While many Americans would like to forget the 2004 presidential “election”–with its fenced “free speech zones” and numerous arrests of dissidents–it seems that the legacy will be with us for decades. It has to do with the arrests and those who took protestors into custody, as well as the location at which those who voiced disagreement with the Republican Party platform were taken–coincidentally, a location intimately associated with one of the most infamous names in the convoluted history of asbestos. W.R. Grace & Company, currently the defendant in the case surrounding Libby, Montana, where the company operated a vermiculite mine and an asbestos operation for several years, was once the owner of New York City’s Pier 57. The structure was then turned over to the Metro Transit Authority, which used the building as a terminal until 2003. In September of that year, Pier 57 came under control of the Hudson River Trust, which is a named defendant in the current lawsuit.

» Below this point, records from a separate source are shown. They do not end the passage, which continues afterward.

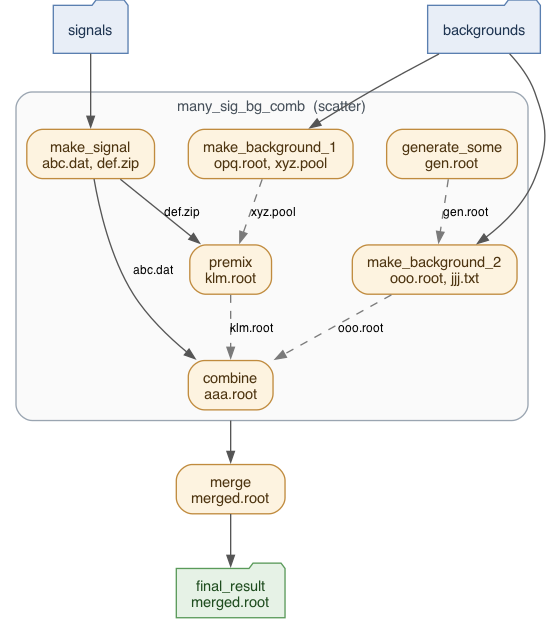
This is docs/source/client/native_workflow/images/pchain_native_dag_scatter_sig_bg_comb_wfd.png from PanDAWMS/panda-docs, a Graphviz export, as it was before one commit. Its source is kept beside it as docs/source/client/native_workflow/dag/pchain_native_dag_scatter_sig_bg_comb_wfd.dot. Its diagram source:
```dot
digraph "scatter_sig_bg_comb" {
  compound=true;
  rankdir=TB;
  graph [fontname="Helvetica", bgcolor="transparent", nodesep=0.35, ranksep=0.55];
  node [fontname="Helvetica", fontsize=11, margin="0.16,0.09"];
  edge [fontname="Helvetica", fontsize=9, color="#555555", arrowsize=0.8];

  "in_signals" [label="signals", shape=folder, style=filled, fillcolor="#e8eef7", color="#5a7fb0", fontcolor="#1f3552"];
  "in_backgrounds" [label="backgrounds", shape=folder, style=filled, fillcolor="#e8eef7", color="#5a7fb0", fontcolor="#1f3552"];
  subgraph "cluster_many_sig_bg_comb" {
    label="many_sig_bg_comb  (scatter)";
    graph [style="rounded,filled", fillcolor="#fafafa", color="#9aa5b1", fontcolor="#48525c", fontsize=11];
    "many_sig_bg_comb__make_signal" [label="make_signal\nabc.dat, def.zip", shape=box, style="rounded,filled", fillcolor="#fdf3e0", color="#c08b3e", fontcolor="#4d3410"];
    "many_sig_bg_comb__make_background_1" [label="make_background_1\nopq.root, xyz.pool", shape=box, style="rounded,filled", fillcolor="#fdf3e0", color="#c08b3e", fontcolor="#4d3410"];
    "many_sig_bg_comb__generate_some" [label="generate_some\ngen.root", shape=box, style="rounded,filled", fillcolor="#fdf3e0", color="#c08b3e", fontcolor="#4d3410"];
    "many_sig_bg_comb__premix" [label="premix\nklm.root", shape=box, style="rounded,filled", fillcolor="#fdf3e0", color="#c08b3e", fontcolor="#4d3410"];
    "many_sig_bg_comb__make_background_2" [label="make_background_2\nooo.root, jjj.txt", shape=box, style="rounded,filled", fillcolor="#fdf3e0", color="#c08b3e", fontcolor="#4d3410"];
    "many_sig_bg_comb__combine" [label="combine\naaa.root", shape=box, style="rounded,filled", fillcolor="#fdf3e0", color="#c08b3e", fontcolor="#4d3410"];
    "many_sig_bg_comb__make_signal" -> "many_sig_bg_comb__premix" [label="def.zip"];
    "many_sig_bg_comb__make_background_1" -> "many_sig_bg_comb__premix" [label="xyz.pool", style=dashed, color="#7a7a7a"];
    "many_sig_bg_comb__generate_some" -> "many_sig_bg_comb__make_background_2" [label="gen.root", style=dashed, color="#7a7a7a"];
    "many_sig_bg_comb__make_signal" -> "many_sig_bg_comb__combine" [label="abc.dat"];
    "many_sig_bg_comb__premix" -> "many_sig_bg_comb__combine" [label="klm.root", style=dashed, color="#7a7a7a"];
    "many_sig_bg_comb__make_background_2" -> "many_sig_bg_comb__combine" [label="ooo.root", style=dashed, color="#7a7a7a"];
  }
  "in_signals" -> "many_sig_bg_comb__make_signal";
  "in_backgrounds" -> "many_sig_bg_comb__make_background_1";
  "in_backgrounds" -> "many_sig_bg_comb__make_background_2";
  "merge" [label="merge\nmerged.root", shape=box, style="rounded,filled", fillcolor="#fdf3e0", color="#c08b3e", fontcolor="#4d3410"];
  "many_sig_bg_comb__combine" -> "merge" [ltail="cluster_many_sig_bg_comb"];
  "out_final_result" [label="final_result\nmerged.root", shape=folder, style=filled, fillcolor="#e6f2e6", color="#5a9a5a", fontcolor="#1f4d1f"];
  "merge" -> "out_final_result";
}
```
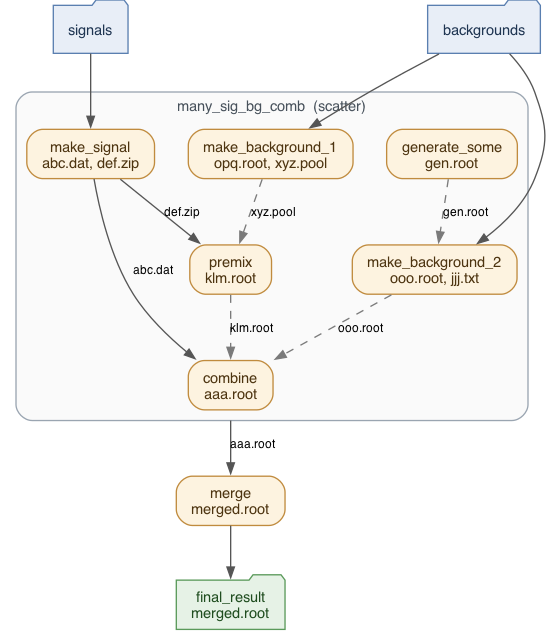
Above is the later version.

What changed in the source:
```diff
@@ -27,7 +27,7 @@
   "in_backgrounds" -> "many_sig_bg_comb__make_background_1";
   "in_backgrounds" -> "many_sig_bg_comb__make_background_2";
   "merge" [label="merge\nmerged.root", shape=box, style="rounded,filled", fillcolor="#fdf3e0", color="#c08b3e", fontcolor="#4d3410"];
-  "many_sig_bg_comb__combine" -> "merge" [ltail="cluster_many_sig_bg_comb"];
+  "many_sig_bg_comb__combine" -> "merge" [label="aaa.root", ltail="cluster_many_sig_bg_comb"];
   "out_final_result" [label="final_result\nmerged.root", shape=folder, style=filled, fillcolor="#e6f2e6", color="#5a9a5a", fontcolor="#1f4d1f"];
   "merge" -> "out_final_result";
 }
```
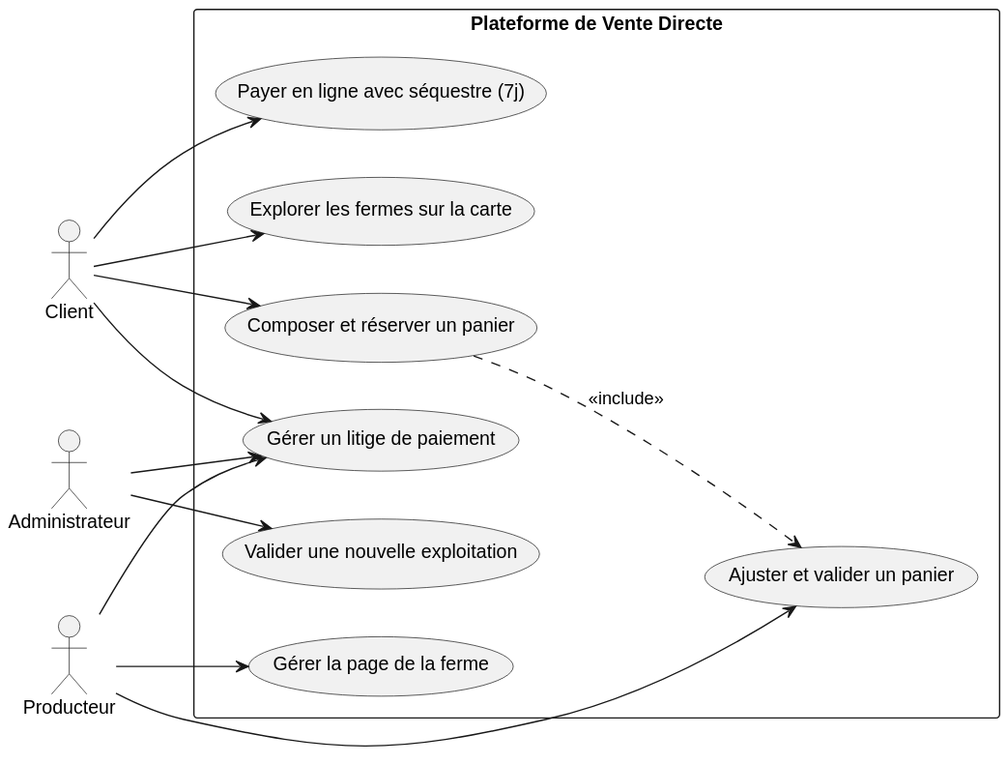
Uhrbaan/reis-panier-fermier keeps this PlantUML diagram as assets/diagrams/use-case.svg. Above is the earlier version. Its diagram source:
```plantuml
@startuml
left to right direction
skinparam shadowing false

actor "Client" as Client
actor "Producteur" as Producteur
actor "Administrateur" as Admin

rectangle "Plateforme de Vente Directe" {
    usecase "Explorer les fermes sur la carte" as UC1
    usecase "Composer et réserver un panier" as UC2
    usecase "Payer en ligne avec séquestre (7j)" as UC3
    usecase "Gérer la page de la ferme" as UC4
    usecase "Ajuster et valider un panier" as UC5
    usecase "Valider une nouvelle exploitation" as UC6
    usecase "Gérer un litige de paiement" as UC7
}

Client --> UC1
Client --> UC2
Client --> UC3
Client --> UC7

Producteur --> UC4
Producteur --> UC5
Producteur --> UC7

Admin --> UC6
Admin --> UC7

UC2 ..> UC5 : <<include>>
@enduml
```
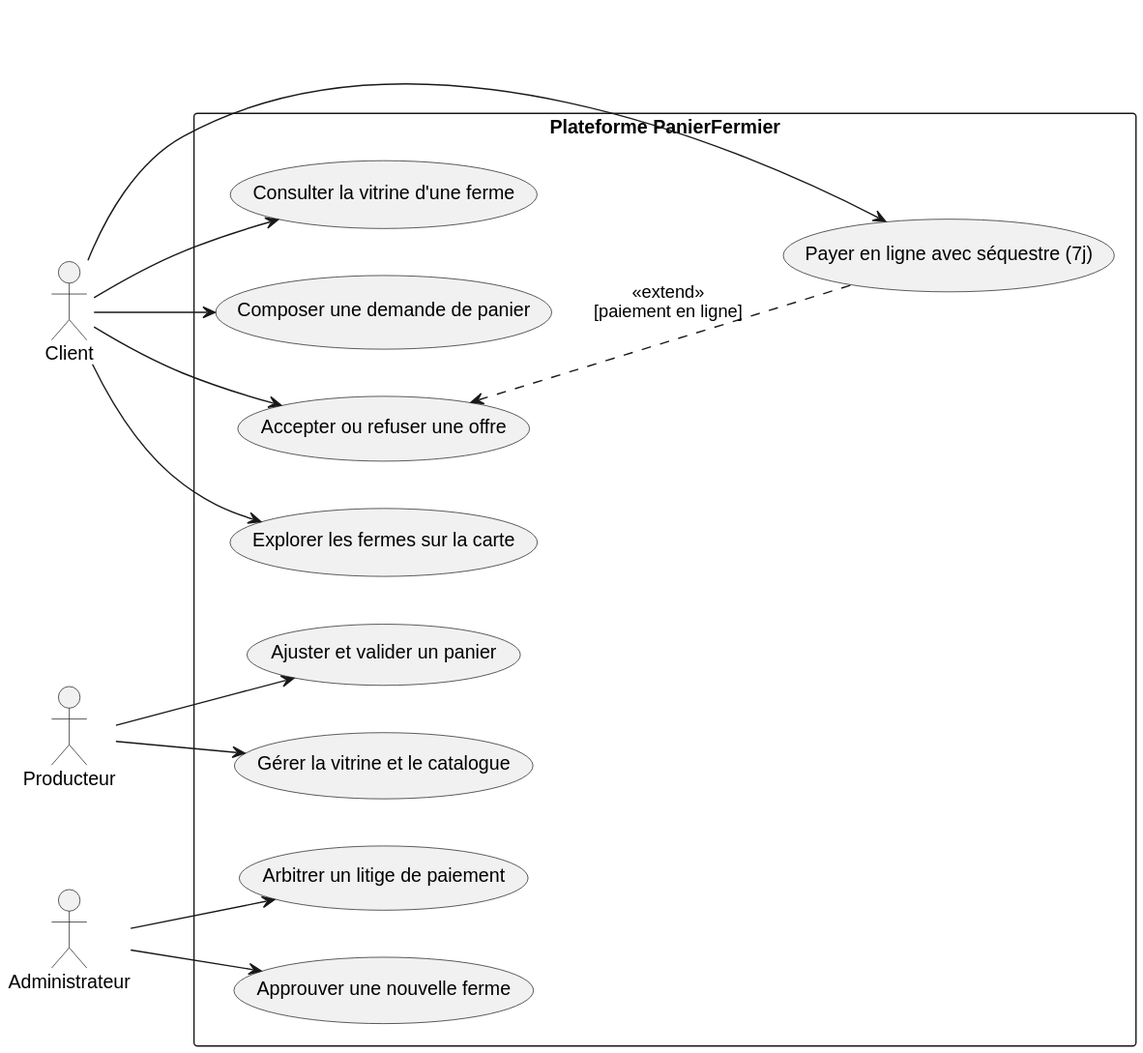
Later version of the same file.

Change to the diagram source:
```diff
@@ -6,27 +6,29 @@
 actor "Producteur" as Producteur
 actor "Administrateur" as Admin
 
-rectangle "Plateforme de Vente Directe" {
+rectangle "Plateforme PanierFermier" {
     usecase "Explorer les fermes sur la carte" as UC1
-    usecase "Composer et réserver un panier" as UC2
-    usecase "Payer en ligne avec séquestre (7j)" as UC3
-    usecase "Gérer la page de la ferme" as UC4
-    usecase "Ajuster et valider un panier" as UC5
-    usecase "Valider une nouvelle exploitation" as UC6
-    usecase "Gérer un litige de paiement" as UC7
+    usecase "Consulter la vitrine d'une ferme" as UC2
+    usecase "Composer une demande de panier" as UC3
+    usecase "Accepter ou refuser une offre" as UC4
+    usecase "Payer en ligne avec séquestre (7j)" as UC5
+    usecase "Gérer la vitrine et le catalogue" as UC6
+    usecase "Ajuster et valider un panier" as UC7
+    usecase "Approuver une nouvelle ferme" as UC8
+    usecase "Arbitrer un litige de paiement" as UC9
 }
 
 Client --> UC1
 Client --> UC2
 Client --> UC3
-Client --> UC7
+Client --> UC4
+Client --> UC5
 
-Producteur --> UC4
-Producteur --> UC5
+Producteur --> UC6
 Producteur --> UC7
 
-Admin --> UC6
-Admin --> UC7
+Admin --> UC8
+Admin --> UC9
 
-UC2 ..> UC5 : <<include>>
+UC4 <.. UC5 : <<extend>>\n[paiement en ligne]
 @enduml
```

It was apparent that the building needed major restoration: according to an environmental impact report, the aging HVAC system was in deteriorating condition, the electrical wiring had not been upgraded in half a century, emergency lighting was in disrepair, and poor drainage had led to the accumulation of “oily waste” materials on the ground floor. In addition, 40% of the asbestos in the building was “friable”–in a crumbling state in which fibers were released into the air. It is not known if this report was made available to the NYPD when it acquired temporary use of the facility in preparation for the “National Security Event” that was to be the 2004 Republican National Convention. What is now known is that officers and detainees alike have been suffering from health affects consistent with asbestos exposure. According to plaintiffs who were arrested and held at the facility, the average period of detention in what were toxic conditions was 33 hours. James Mahoney, a retired MTA dispatcher, said that it was his belief that “there was a cluster of cancer cases at the depot.”